Finite and infinite element method applied to water wave diffraction problems

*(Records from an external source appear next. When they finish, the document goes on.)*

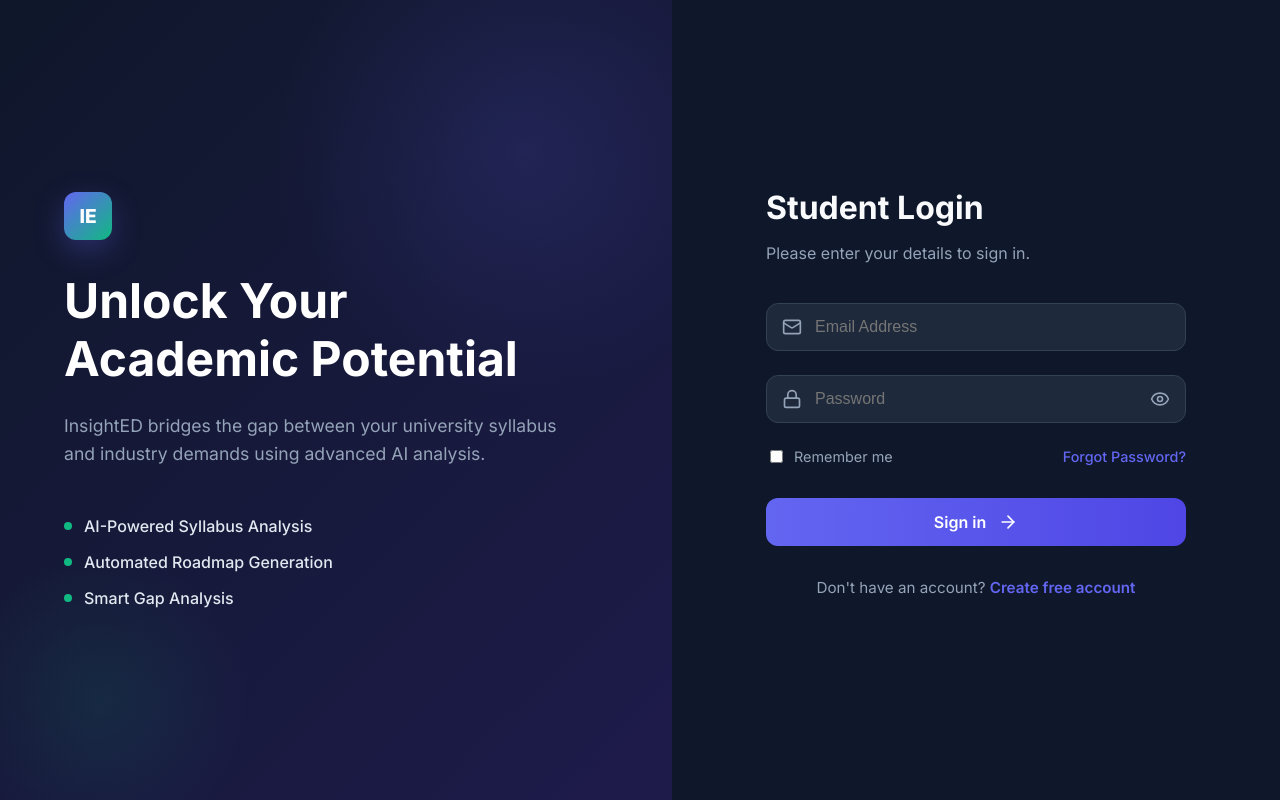
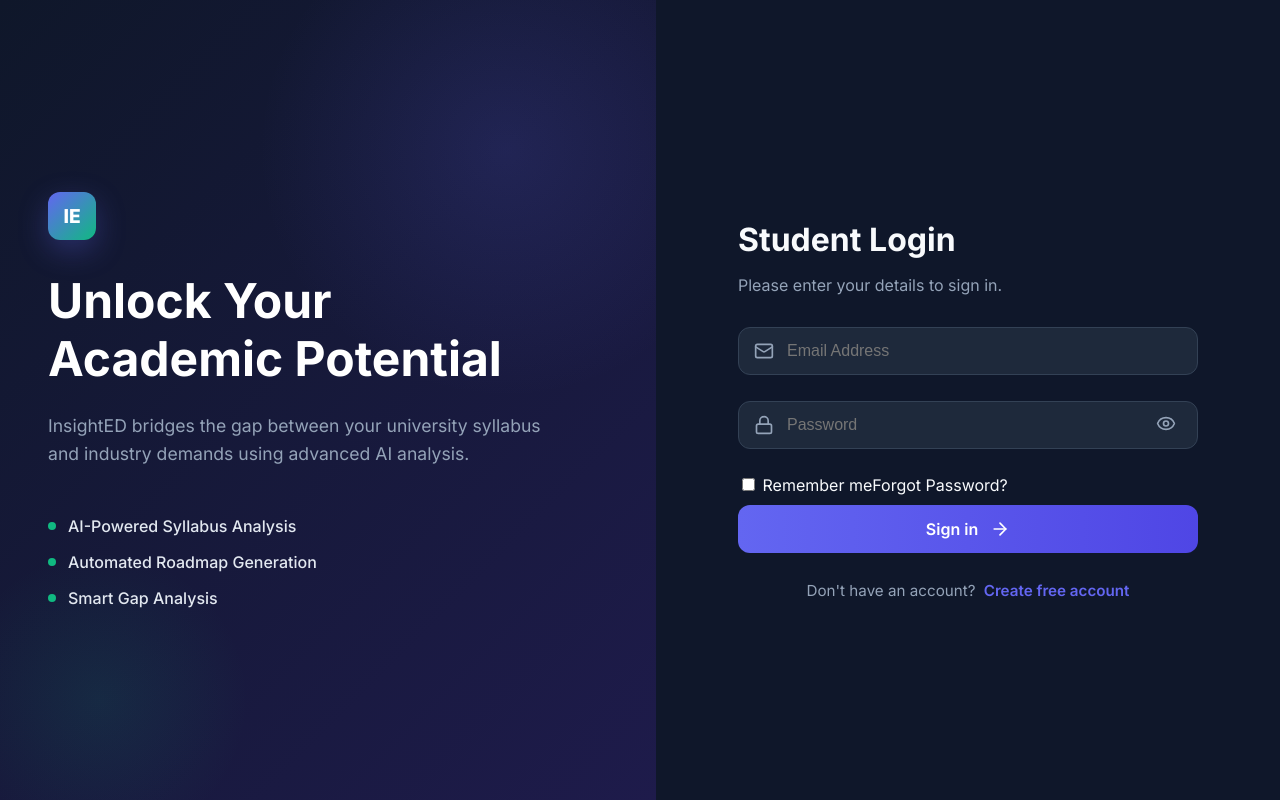
Before and after one commit to rajeevtechie/PBL-1, a React (Vite) app in the folder frontend/: page /login in a window 1280 px wide. Built offline with nearby package versions, Linux system fonts and the light colour scheme.

Commit message:
fixed register page

```diff
--- a/frontend/src/pages/auth/Auth.module.css
+++ b/frontend/src/pages/auth/Auth.module.css
@@ -1,9 +1,9 @@
 .authContainer {
   display: flex;
-  height: 100vh;
+  min-height: 100vh; /* ✅ FIX: allow content to grow */
   width: 100vw;
   background-color: var(--bg-app);
-  overflow: hidden;
+  overflow-y: auto; /* ✅ FIX: enable scroll */
 }
 
 /* LEFT SIDE: Brand */
@@ -14,7 +14,7 @@
   display: flex;
   flex-direction: column;
   justify-content: center;
-  padding: 4rem;
+  padding: 3rem;
   color: white;
   overflow: hidden;
 }
@@ -103,7 +103,7 @@
   border-radius: 50%;
 }
 
-/* RIGHT SIDE: Form */
+/* RIGHT SIDE */
 .formSection {
   flex: 1;
   display: flex;
@@ -111,15 +111,18 @@
   justify-content: center;
   background-color: #0f172a;
   padding: 2rem;
+  padding-top: 3rem;
 }
 
+/* FORM */
 .formWrapper {
   width: 100%;
-  max-width: 420px;
+  max-width: 460px;
+  padding-top: 20px;
 }
 
 .header {
-  margin-bottom: 2.5rem;
+  margin-bottom: 2rem;
 }
 
 .header h2 {
@@ -132,10 +135,10 @@
   color: var(--text-muted);
 }
 
-/* Inputs */
+/* INPUTS */
 .inputGroup {
   position: relative;
-  margin-bottom: 1.5rem;
+  margin-bottom: 1.6rem;
 }
 
 .inputIcon {
@@ -163,7 +166,7 @@
   box-shadow: 0 0 0 2px rgba(99, 102, 241, 0.2);
 }
 
-/* Password toggle */
+/* PASSWORD TOGGLE */
 .passwordToggle {
   position: absolute;
   right: 16px;
@@ -173,41 +176,51 @@
   border: none;
   color: var(--text-muted);
   cursor: pointer;
-  display: flex;
-  align-items: center;
-  justify-content: center;
-  padding: 0;
-  z-index: 5;
-  transition: color 0.2s;
 }
 
 .passwordToggle:hover {
   color: var(--primary);
 }
 
-/* Options */
-.options {
-  display: flex;
-  justify-content: space-between;
-  align-items: center;
-  margin-bottom: 2rem;
-  font-size: 0.9rem;
+/* TERMS */
+.terms {
+  margin-bottom: 1.8rem;
 }
 
-.checkbox {
+.termsLabel {
   display: flex;
   align-items: center;
-  gap: 8px;
+  gap: 10px;
+  font-size: 0.9rem;
   color: var(--text-muted);
   cursor: pointer;
 }
 
-.forgotLink {
+.termsLabel input {
+  width: 16px;
+  height: 16px;
+  accent-color: var(--primary);
+}
+
+.link {
   color: var(--primary);
   font-weight: 500;
 }
 
-/* Button */
+/* ERROR */
+.errorBox {
+  background: rgba(239, 68, 68, 0.1);
+  color: #ef4444;
+  padding: 10px;
+  border-radius: 8px;
+  margin-bottom: 20px;
+  display: flex;
+  align-items: center;
+  gap: 8px;
+  font-size: 0.9rem;
+}
+
+/* BUTTON */
 .submitBtn {
   width: 100%;
   background: linear-gradient(90deg, var(--primary), var(--primary-hover));
@@ -221,6 +234,7 @@
   justify-content: center;
   gap: 12px;
   transition: all 0.2s ease;
+  margin-top: 10px;
 }
 
 .submitBtn:hover {
@@ -231,10 +245,10 @@
   transform: scale(0.98);
 }
 
-/* Footer */
+/* FOOTER */
 .footerText {
   text-align: center;
-  margin-top: 2rem;
+  margin-top: 1.8rem;
   color: var(--text-muted);
   font-size: 0.95rem;
 }
@@ -242,9 +256,10 @@
 .footerText a {
   color: var(--primary);
   font-weight: 600;
+  margin-left: 4px;
 }
 
-/* Mobile */
+/* MOBILE */
 @media (max-width: 900px) {
   .brandSection {
     display: none;
--- a/frontend/src/pages/auth/Register.jsx
+++ b/frontend/src/pages/auth/Register.jsx
@@ -1,6 +1,6 @@
 import React, { useState } from 'react';
 import { useNavigate, Link } from 'react-router-dom';
-import axios from 'axios'; // <--- 1. Import Axios
+import axios from 'axios';
 import {
   User,
   Mail,
@@ -14,7 +14,6 @@
 const Register = () => {
   const navigate = useNavigate();
 
-  // 2. State to hold real user data
   const [formData, setFormData] = useState({
     name: '',
     email: '',
@@ -22,10 +21,11 @@
     confirmPassword: '',
     university: ''
   });
+
+  const [agree, setAgree] = useState(false);
   const [error, setError] = useState('');
   const [loading, setLoading] = useState(false);
 
-  // 3. Update state when user types
   const handleChange = (e) => {
     setFormData({ ...formData, [e.target.name]: e.target.value });
     setError('');
@@ -34,25 +34,25 @@
   const handleRegister = async (e) => {
     e.preventDefault();
 
-    // Basic Validation
     if (formData.password !== formData.confirmPassword) {
       setError("Passwords do not match!");
+      return;
+    }
+
+    if (!agree) {
+      setError("You must agree to Terms & Conditions.");
       return;
     }
 
     setLoading(true);
 
     try {
-      // 4. REAL BACKEND CALL
-      // We send name, email, password to your Node.js server
-      const response = await axios.post('http://localhost:5000/api/auth/register', {
+      await axios.post('http://localhost:5000/api/auth/register', {
         name: formData.name,
         email: formData.email,
         password: formData.password
-        // We don't send confirmPassword or University to DB yet as your backend expects name/email/password
       });
 
-      console.log("Registration Success:", response.data);
       alert("Account created! Please login.");
       navigate('/login');
 
@@ -67,7 +67,7 @@
   return (
     <div className={styles.authContainer}>
 
-      {/* LEFT SIDE: Brand Visuals */}
+      {/* LEFT SIDE */}
       <div className={styles.brandSection}>
         <div className={styles.brandContent}>
           <div className={styles.logoBadge}>IE</div>
@@ -76,17 +76,19 @@
             Create your account to start bridging the gap between your
             university studies and your dream career.
           </p>
+
           <div className={styles.featureList}>
             <div className={styles.feature}><div className={styles.dot}></div> AI Syllabus Parsing</div>
             <div className={styles.feature}><div className={styles.dot}></div> Personalized Study Plans</div>
             <div className={styles.feature}><div className={styles.dot}></div> Industry Skill Matching</div>
           </div>
         </div>
+
         <div className={styles.circle1}></div>
         <div className={styles.circle2}></div>
       </div>
 
-      {/* RIGHT SIDE: Register Form */}
+      {/* RIGHT SIDE */}
       <div className={styles.formSection}>
         <div className={styles.formWrapper}>
 
@@ -95,19 +97,14 @@
             <p>Enter your details to get started.</p>
           </div>
 
-          {/* Error Message */}
           {error && (
-            <div style={{
-              background: 'rgba(239, 68, 68, 0.1)', color: '#ef4444',
-              padding: '10px', borderRadius: '8px', marginBottom: '20px',
-              display: 'flex', alignItems: 'center', gap: '8px', fontSize: '0.9rem'
-            }}>
+            <div className={styles.errorBox}>
               <AlertCircle size={16} /> {error}
             </div>
           )}
 
           <form onSubmit={handleRegister}>
-            {/* Full Name */}
+
             <div className={styles.inputGroup}>
               <User size={20} className={styles.inputIcon} />
               <input
@@ -120,7 +117,6 @@
               />
             </div>
 
-            {/* University (Optional - Visual only for now) */}
             <div className={styles.inputGroup}>
               <GraduationCap size={20} className={styles.inputIcon} />
               <input
@@ -132,7 +128,6 @@
               />
             </div>
 
-            {/* Email */}
             <div className={styles.inputGroup}>
               <Mail size={20} className={styles.inputIcon} />
               <input
@@ -145,7 +140,6 @@
               />
             </div>
 
-            {/* Password */}
             <div className={styles.inputGroup}>
               <Lock size={20} className={styles.inputIcon} />
               <input
@@ -158,7 +152,6 @@
               />
             </div>
 
-            {/* Confirm Password */}
             <div className={styles.inputGroup}>
               <Lock size={20} className={styles.inputIcon} />
               <input
@@ -171,10 +164,29 @@
               />
             </div>
 
-            <button type="submit" className={styles.submitBtn} disabled={loading}>
+            {/* Terms */}
+            <div className={styles.terms}>
+              <label className={styles.termsLabel}>
+                <input
+                  type="checkbox"
+                  checked={agree}
+                  onChange={(e) => setAgree(e.target.checked)}
+                />
+                <span>
+                  I agree to <span className={styles.link}>Terms & Conditions</span>
+                </span>
+              </label>
+            </div>
+
+            <button
+              type="submit"
+              className={styles.submitBtn}
+              disabled={loading || !agree}
+            >
               {loading ? "Creating Account..." : "Create Account"}
               <ArrowRight size={20} />
             </button>
+
           </form>
 
           <p className={styles.footerText}>
```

In this work, three types of infinite elements are developed to solve the problem of linear water wave diffraction by objects in a 2D unbounded domain. The infinite elements, which model the far field wave potential stretching to infinity, are coupled to conventional finite elements, which model the near field wave potential. This coupling greatly economises the finite element analysis. The original mapped infinite element, due to Zienkiewicz et al , is improved to model objects of large aspect ratio more economically. This infinite element (Type 1) can now be used on the exterior of an ellipse (or other shapes) rather than a circle circumscribing the object. The element is validated by solving the problem of diffraction of water waves by an ellipse with different angles of wave incidence. The results are compared with their equivalent analytical solutions and the errors are very small being less than 1.0%.The wave envelope approach, due to Astley et al , is employed to develop a simple mapped wave envelope infinite element. The element mass, stiffness and damping matrices are derived from first principles using the weighted residual approach. This element (Type 2) can also be used on the exterior of any shapes. The element is validated by solving the problem of wave diffraction by circular and elliptical vertical cylinders for different angles of wave incidence. The results are compared with their equivalent analytical solutions and again the errors are very small. The problem of wave diffraction by multiple objects is also considered. A new wave envelope mapped infinite element (Type 3) is developed to tackle such a problem. Examples involving diffraction of water waves by arrays of circular and elliptical cylinders are solved. For circular cylinders, the results are compared with their equivalent analytical solutions which show excellent agreement. A comparison is made between the three types of infinite elements by solving the diffraction of waves by circular and elliptical vertical cylinders. The results show that all three types of infinite elements can give accurate results in the near field for a given single diffracting object. Type 1 would be a preferable choice in situations where computing resource is the main concern and reliable solutions are required only in the near field. Type 2 or 3 would give very accurate solutions both in the near and far fields. Type 3 is the most suitable choice for modelling any number, shape and configuration of bodies.